Struggling media giant Bertelsmann’s legal woes over its association with Napster escalated this week with Universal
Music joining a group of songwriters and music publishers to sue the German company for supporting a rogue P2P service.
Universal Music Group, a division of French media company Vivendi, filed suit in a Manhattan
court accusing Bertelsmann of contributing to digital music piracy by
funding the operations of Napster at the height of its existence.
The complaint is the second major lawsuit filed against Bertelsmann with basically
the same allegations. Back in February, a group of songwriters and two
independent music publishers — Frank Music and Peer International — filed a $17
billion suit against Bertelsmann, accusing the company of contributing
to copyright infringement by financially supporting Napster.
Bertelsmann, itself a former foe of Napster, pumped more than $90 million worth of investments
into the peer-to-peer firm as part of the media company’s ambitious plans to create a legitimate,
membership-based music download service. That partnership is now at the
center of the latest legal wrangle.
The latest suit from Universal is seeking damages of up to $150,000 per
copyrighted file. It is unclear how many works are being claimed by the
The lawsuit accused Bertelsmann of firmly controlling Napster when it was
used by file-traders to pirate copyrighted works. “By the time the
Napster system was shut down, Bertelsmann had materially contributed to,
aided and facilitated millions upon millions of separate acts of
infringement by millions of Napster users,” according to the suit, filed
late on Monday in New York.
The suit also comes on the heels of anoter legal tussle in Los Angeles where Universal teamed up with EMI Recorded
Music to sue VC firm Hummer Winblad Venture Partners.
That suit, which was also slapped on the firm’s partners John Hummer and Hank Barry,
accused the legendary dot-com VC of encouraging illegal sharing of
copyrighted materials by injecting $13 million into Napster.
“Businesses (as well as those individuals or entities who control them)
premised on massive copyright infringement of works created by artists,
should face the legal consequences for their actions,” the labels said in a
According to the plaintiffs in all the lawsuits, evidence in Napster’s

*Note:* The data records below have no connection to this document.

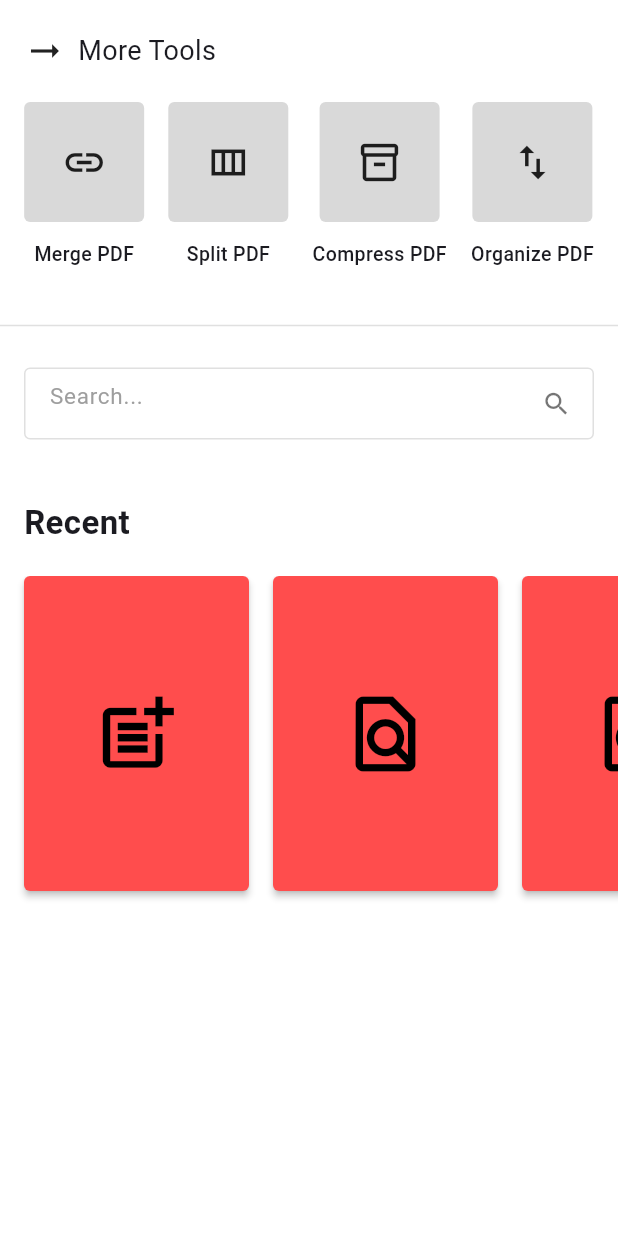
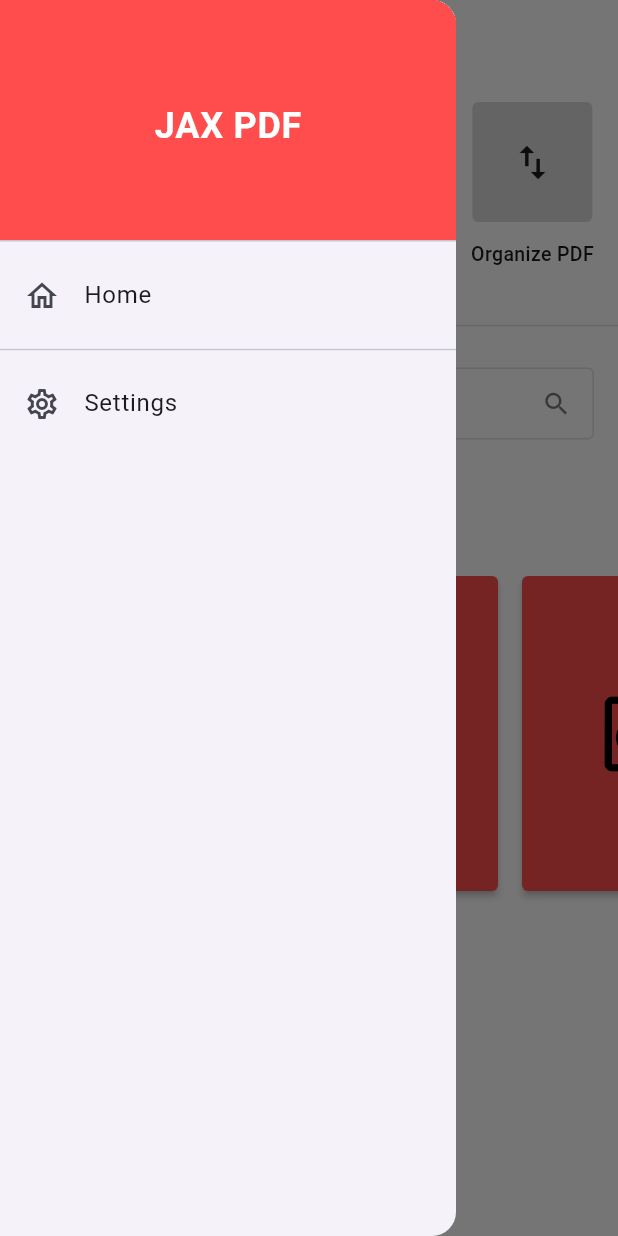
Before and after one commit to BeSalt1080/jax, a Flutter app: the screen it shows after launch, with the side drawer open (before the commit the screen has no drawer), on a phone screen of 412 x 824 dp. Run offline on Flutter 3.47's test engine with Material 3 defaults, Android fonts, the phone set to English and light mode, and no system bars; our stand-ins replace go_router.

Commit message:
sidebar n settings front

```diff
--- a/lib/router/app_router.dart
+++ b/lib/router/app_router.dart
@@ -4,6 +4,7 @@ import '../screens/merge_screen.dart';
 import '../screens/split_screen.dart';
 import '../screens/compress_screen.dart';
 import '../screens/organize_screen.dart';
+import '../screens/settings_screen.dart';
 
 final GoRouter appRouter = GoRouter(
   initialLocation: '/',
@@ -28,6 +29,9 @@ final GoRouter appRouter = GoRouter(
       path: '/organize',
       builder: (context, state) => const OrganizeScreen(),
     ),
-
+    GoRoute(
+      path: '/settings',
+      builder: (context, state) => const SettingsScreen(),
+    )
   ],
 );
--- a/lib/screens/home_screen.dart
+++ b/lib/screens/home_screen.dart
@@ -6,19 +6,59 @@ class HomeScreen extends StatelessWidget {
 
   @override
   Widget build(BuildContext context) {
+    // 1. This "Key" is like a remote control for the Scaffold
+    final GlobalKey<ScaffoldState> scaffoldKey = GlobalKey<ScaffoldState>();
+
     return Scaffold(
+      key: scaffoldKey, // Connect the remote control here
       backgroundColor: Colors.white,
+
+      // 2. This is the Sidebar (Drawer) definition
+      drawer: Drawer(
+        child: Column(
+          children: [
+            const DrawerHeader(
+              decoration: BoxDecoration(color: Color(0xFFFF4D4D)),
+              child: Center(
+                child: Text(
+                  'JAX PDF',
+                  style: TextStyle(color: Colors.white, fontSize: 24, fontWeight: FontWeight.bold),
+                ),
+              ),
+            ),
+            ListTile(
+              leading: const Icon(Icons.home_outlined),
+              title: const Text('Home'),
+              onTap: () => context.pop(), // Closes the drawer
+            ),
+            const Divider(),
+            ListTile(
+              leading: const Icon(Icons.settings_outlined),
+              title: const Text('Settings'),
+              onTap: () {
+                context.pop(); // Close drawer
+                context.push('/settings'); // Go to settings
+              },
+            ),
+          ],
+        ),
+      ),
+
       body: SafeArea(
         child: SingleChildScrollView(
           child: Column(
             crossAxisAlignment: CrossAxisAlignment.start,
             children: [
-              Padding(
+              // 3. We wrap "More Tools" in InkWell to make it a button that opens the drawer
+              InkWell(
+                onTap: () => scaffoldKey.currentState?.openDrawer(),
+                child: Padding(
                   padding: const EdgeInsets.symmetric(horizontal: 16, vertical: 20),
                   child: Row(
+                    mainAxisSize: MainAxisSize.min, // Shrinks the hit area to just the text
                     children: [
-                    const Icon(Icons.arrow_right_alt, size: 28),
-                    const SizedBox(width: 8),
+                      const Icon(Icons.menu, size: 28), // Changed icon to a menu burger
+                      const SizedBox(width: 12),
                       const Text(
                         'More Tools',
                         style: TextStyle(fontSize: 18, fontWeight: FontWeight.w400),
@@ -26,6 +66,8 @@ class HomeScreen extends StatelessWidget {
                     ],
                   ),
                 ),
+              ),
+
               Row(
                 mainAxisAlignment: MainAxisAlignment.spaceEvenly,
                 children: [
```
Also changed, not shown: lib/screens/settings_screen.dart (added, +74 -0 lines). Lines whose indentation alone changed are shown as unchanged.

bankruptcy proceedings show Bertelsmann knew the company was breaking the
law but decided to keep the service running while it worked on a legitimate
“Bertelsmann did not condition its funding on Napster’s stopping its
infringement of plaintiffs’ rights. [Instead, it] made a deliberate and
calculated business decision to continue the infringing service in order to
preserve Napster’s valuable user bases.”